Paul Krugman Is Mellow Today

He praises Ben Bernanke. He even praises Alan Greenspan (somewhat):

Bernanke and the Bubble By PAUL KRUGMAN: By Bush administration standards, the choice of Ben Bernanke to succeed Alan Greenspan as chairman of the Federal Reserve was just weird. For one thing, Mr. Bernanke is actually an expert in monetary policy, as opposed to, say, Arabian horses.... Bernanke's partisanship... is so low-key that his co-author on a textbook didn't know he was a registered Republican. The academic work on which his professional reputation rests is apolitical. Moreover, that work is all about how the Fed can influence demand - there's not a hint in his work of support for the right-wing supply-side doctrine....(1) [H]e's a policy activist who advocates aggressive government moves to jump-start stalled economies. For example, a few years back Mr. Bernanke called on Japan to show "Rooseveltian resolve"... supported a proposal by yours truly that the Bank of Japan try to get Japan's economy moving by... announcing its intention to push inflation up to 3 or 4 percent per year....

It's even hard to imagine him doing what Mr. Greenspan did: throwing his prestige... behind... tax cuts.... Has President Bush been so damaged by scandals and public disapproval that he has no choice but to appoint qualified, principled people to important positions? O.K., seriously, many economists and investors feared that Mr. Bush would try to place a highly partisan figure in charge of the Fed. And ... there was widespread concern that Mr. Bush would try to select a John Snow type - a businessman whose only qualification is loyalty....
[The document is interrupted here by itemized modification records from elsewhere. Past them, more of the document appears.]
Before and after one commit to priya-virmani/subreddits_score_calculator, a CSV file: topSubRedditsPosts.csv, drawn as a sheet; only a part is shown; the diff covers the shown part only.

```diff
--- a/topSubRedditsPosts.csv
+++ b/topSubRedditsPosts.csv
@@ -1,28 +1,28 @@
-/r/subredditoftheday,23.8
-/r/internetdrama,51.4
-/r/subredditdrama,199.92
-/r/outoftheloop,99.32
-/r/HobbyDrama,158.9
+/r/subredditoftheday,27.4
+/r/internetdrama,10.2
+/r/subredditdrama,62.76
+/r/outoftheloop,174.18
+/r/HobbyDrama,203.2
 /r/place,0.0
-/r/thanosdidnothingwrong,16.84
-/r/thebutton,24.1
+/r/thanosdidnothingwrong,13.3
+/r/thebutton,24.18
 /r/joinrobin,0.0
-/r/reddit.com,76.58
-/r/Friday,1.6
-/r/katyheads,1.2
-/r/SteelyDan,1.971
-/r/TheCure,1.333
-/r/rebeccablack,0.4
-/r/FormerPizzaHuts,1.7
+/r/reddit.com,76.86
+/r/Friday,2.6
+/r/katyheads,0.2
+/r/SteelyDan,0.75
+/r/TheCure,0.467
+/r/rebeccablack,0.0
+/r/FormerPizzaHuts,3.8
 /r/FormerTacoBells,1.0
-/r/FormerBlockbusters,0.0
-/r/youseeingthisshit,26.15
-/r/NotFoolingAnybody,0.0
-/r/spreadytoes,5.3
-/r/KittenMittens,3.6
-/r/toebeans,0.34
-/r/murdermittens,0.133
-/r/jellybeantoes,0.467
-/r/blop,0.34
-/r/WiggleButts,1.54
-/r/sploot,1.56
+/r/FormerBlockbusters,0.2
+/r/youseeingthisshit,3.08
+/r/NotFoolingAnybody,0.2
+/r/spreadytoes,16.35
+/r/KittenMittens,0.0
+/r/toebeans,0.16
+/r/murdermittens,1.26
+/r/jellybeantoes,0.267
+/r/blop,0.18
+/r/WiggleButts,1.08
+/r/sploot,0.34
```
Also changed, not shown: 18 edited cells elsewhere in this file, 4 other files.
So should we all feel confident.... Alas, no.... Mr. Greenspan, for all his flaws, has repeatedly shown his ability to divine from fragmentary and sometimes contradictory data which way the economic wind is blowing. As an academic, Mr. Bernanke never had the occasion to make that kind of judgment. We'll just have to see whether he can develop an economic weather sense on the job....

[But] my main concern is that the economy may well face a day of reckoning soon after Mr. Bernanke takes office. And while he is surely the best politically possible man for the job (all the other candidates I would have been happy with are independents or Democrats), coping with that day of reckoning... may be beyond anyone's talents... two unsustainable trends: a huge surge in house prices and a vast inflow of funds from Asia. Sooner or later, both trends will end, possibly abruptly....
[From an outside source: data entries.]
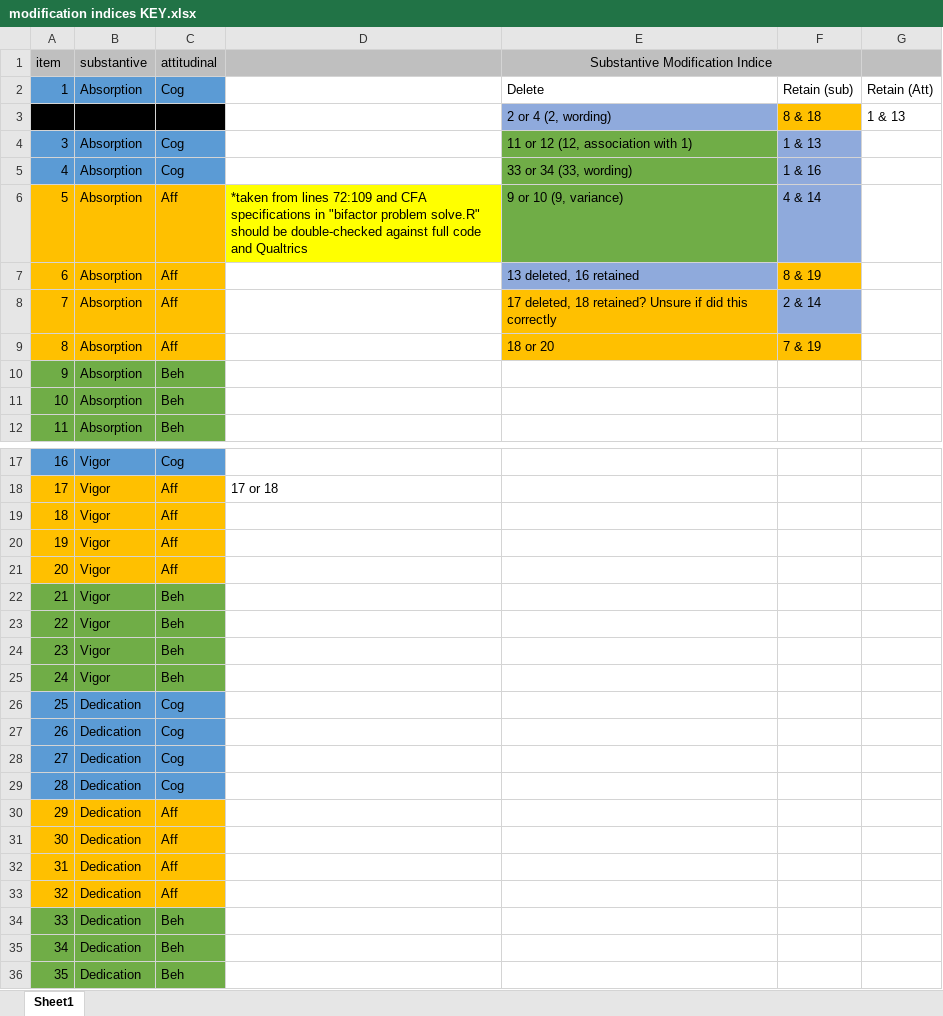
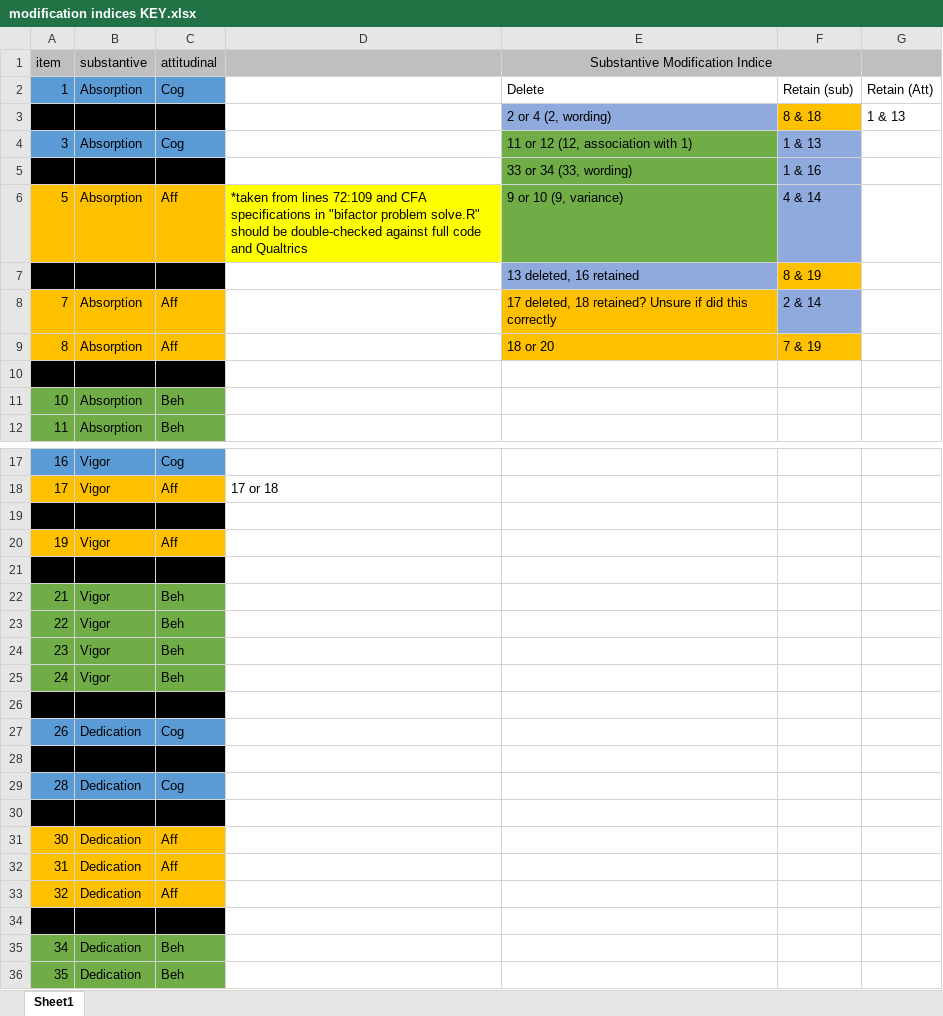
Before and after one commit to jtkulas/EngagementPaper, an Excel workbook: modification indices KEY.xlsx, sheet Sheet1, drawn as a sheet; only a part is shown, gaps mark what is left out; values as stored, in another font and other column widths than the file's, no borders; the diff names each change by its address in the sheet, - before the commit and + after, or states it on an @@ line.

Commit message:
blacked out mod indicies key to reflect 8/6 item reduction

```diff
--- a/modification indices KEY.xlsx (sheet Sheet1)
+++ b/modification indices KEY.xlsx (sheet Sheet1)
-A5:C5 fill: #5B9BD5
+A5:C5 fill: #000000
-A7:C7 fill: #FFC000
+A7:C7 fill: #000000
-A10:C10 fill: #70AD47
+A10:C10 fill: #000000
-A19:C19 fill: #FFC000
+A19:C19 fill: #000000
-A21:C21 fill: #FFC000
+A21:C21 fill: #000000
-A26:C26 fill: #5B9BD5
+A26:C26 fill: #000000
-A28:C28 fill: #5B9BD5
+A28:C28 fill: #000000
-A30:C30 fill: #FFC000
+A30:C30 fill: #000000
-A34:C34 fill: #70AD47
+A34:C34 fill: #000000
```
Also changed, not shown: 1 other file.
When all is said and done, the Fed controls only one thing: the short-term interest rate. And it will be a long time before we have competent, public-spirited people controlling taxes, spending and other instruments of economic policy.

Paul Krugman worries about the problems that Bernanke will have to face, and about the fact that he will be virtually the only grownup in the economy's control room for a while. I worry too. Why, I remember last summer nearly getting out the flamethrower when a reporter referred to the Fed Chairship as a "plum job." It carries a healthy (although not absurd) salary. But it also carries great responsibility. And it does not carry the power that should come with that much responsibility.

From what I hear, it does seem likely that Krugman is right when he speculates that the reaction to Harriet Miers saved us from a Harriet Miers-like Fed appointment. All the whispering over the summer about how the establishment consensus candidates--Hubbard, Feldstein, Bernanke, Kohn, Ferguson--were good but not great sounded and sounds as though it was meant to prepare the ground for somebody else.


(1) I would say that Bernanke has the standard economist's attitude toward supply-side factors: taxes carry excess burdens, the ruling principle is to broaden the base and lower the rates, budgets should not be grossly unbalanced, and public finance ought to be an empirical, technocratic discipline rather than one of religious zealotry. He does, however, occasionally talk about financial crises and the chains of bankruptcy and disintermediation that they generate as "supply-side" factors. I understand what he means, but I do still find it a little jarring.

Posted by DeLong at October 31, 2005 08:58 AM